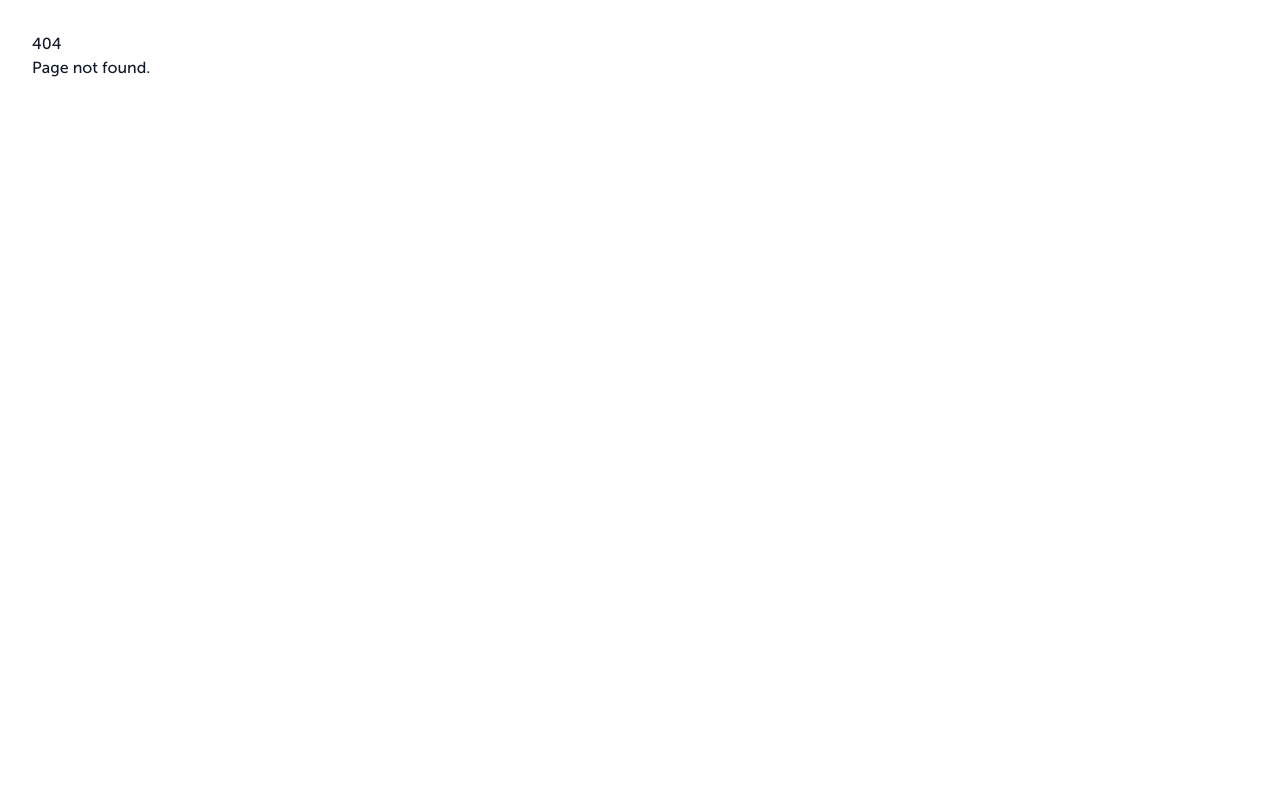
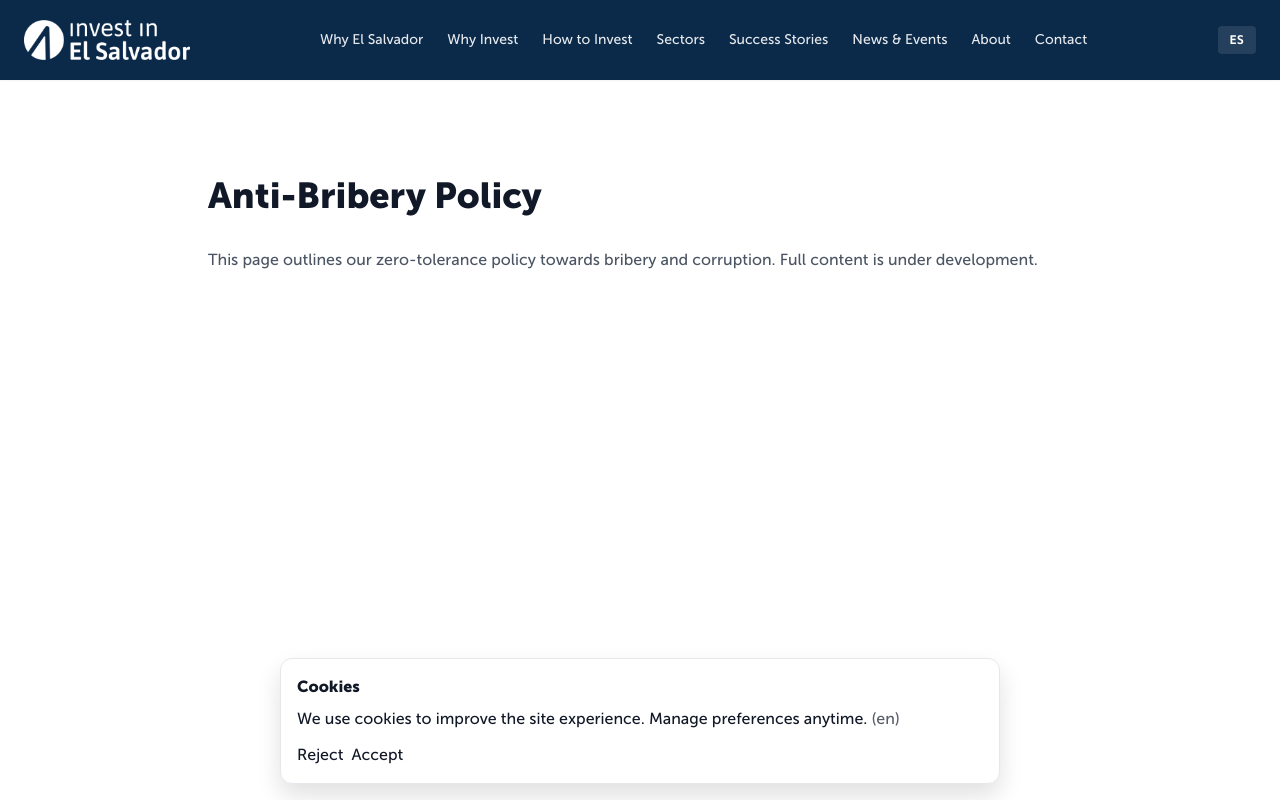
Before and after one commit to soporteinvestdevsv/invest-site-2026, a Next.js app: page /en/politica-antisoborno in a window 1280 px wide. Before the commit this address had no page. Shown: the top 800 px of the page. Built offline with nearby package versions, Linux system fonts and the light colour scheme.

Commit message:
feat: add anti-bribery policy page and fix i18n errors

```diff
--- /dev/null
+++ b/app/(routes)/[locale]/politica-antisoborno/page.tsx
@@ -0,0 +1,31 @@
+
+
+import { getTranslations } from 'next-intl/server';
+
+export async function generateMetadata({ params }: { params: Promise<{ locale: string }> }) {
+    const { locale } = await params;
+    const t = await getTranslations({ locale, namespace: 'footer' });
+    return {
+        title: t('policies') + ' | INVEST El Salvador',
+    };
+}
+
+export default async function AntiBriberyPolicyPage({ params }: { params: Promise<{ locale: string }> }) {
+    const { locale } = await params;
+    return (
+        <div className="container mx-auto px-4 py-12 md:py-20 lg:py-24 max-w-4xl">
+            <h1 className="text-3xl md:text-4xl font-bold mb-8 text-navy-900">
+                {locale === 'es' ? 'Política Antisoborno' : 'Anti-Bribery Policy'}
+            </h1>
+
+            <div className="prose prose-lg max-w-none text-gray-600">
+                <p>
+                    {locale === 'es'
+                        ? 'Esta página describe nuestra política de cero tolerancia hacia el soborno y la corrupción. El contenido completo está en desarrollo.'
+                        : 'This page outlines our zero-tolerance policy towards bribery and corruption. Full content is under development.'}
+                </p>
+                {/* Placeholder for legal content */}
+            </div>
+        </div>
+    );
+}
```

* * * * * * * * *

AIM OF THE EXERCISE:
Everything in the data except the pictures must be retyped exactly.

REPLY TO THE EXERCISE:
Before and after one commit to soporteinvestdevsv/invest-site-2026, a Next.js app: page /en/politica-antisoborno in a window 1280 px wide. Before the commit this address had no page. Shown: the top 800 px of the page. Built offline with nearby package versions, Linux system fonts and the light colour scheme.

Commit message:
feat: add anti-bribery policy page and fix i18n errors

```diff
--- /dev/null
+++ b/app/(routes)/[locale]/politica-antisoborno/page.tsx
@@ -0,0 +1,31 @@
+
+
+import { getTranslations } from 'next-intl/server';
+
+export async function generateMetadata({ params }: { params: Promise<{ locale: string }> }) {
+    const { locale } = await params;
+    const t = await getTranslations({ locale, namespace: 'footer' });
+    return {
+        title: t('policies') + ' | INVEST El Salvador',
+    };
+}
+
+export default async function AntiBriberyPolicyPage({ params }: { params: Promise<{ locale: string }> }) {
+    const { locale } = await params;
+    return (
+        <div className="container mx-auto px-4 py-12 md:py-20 lg:py-24 max-w-4xl">
+            <h1 className="text-3xl md:text-4xl font-bold mb-8 text-navy-900">
+                {locale === 'es' ? 'Política Antisoborno' : 'Anti-Bribery Policy'}
+            </h1>
+
+            <div className="prose prose-lg max-w-none text-gray-600">
+                <p>
+                    {locale === 'es'
+                        ? 'Esta página describe nuestra política de cero tolerancia hacia el soborno y la corrupción. El contenido completo está en desarrollo.'
+                        : 'This page outlines our zero-tolerance policy towards bribery and corruption. Full content is under development.'}
+                </p>
+                {/* Placeholder for legal content */}
+            </div>
+        </div>
+    );
+}
```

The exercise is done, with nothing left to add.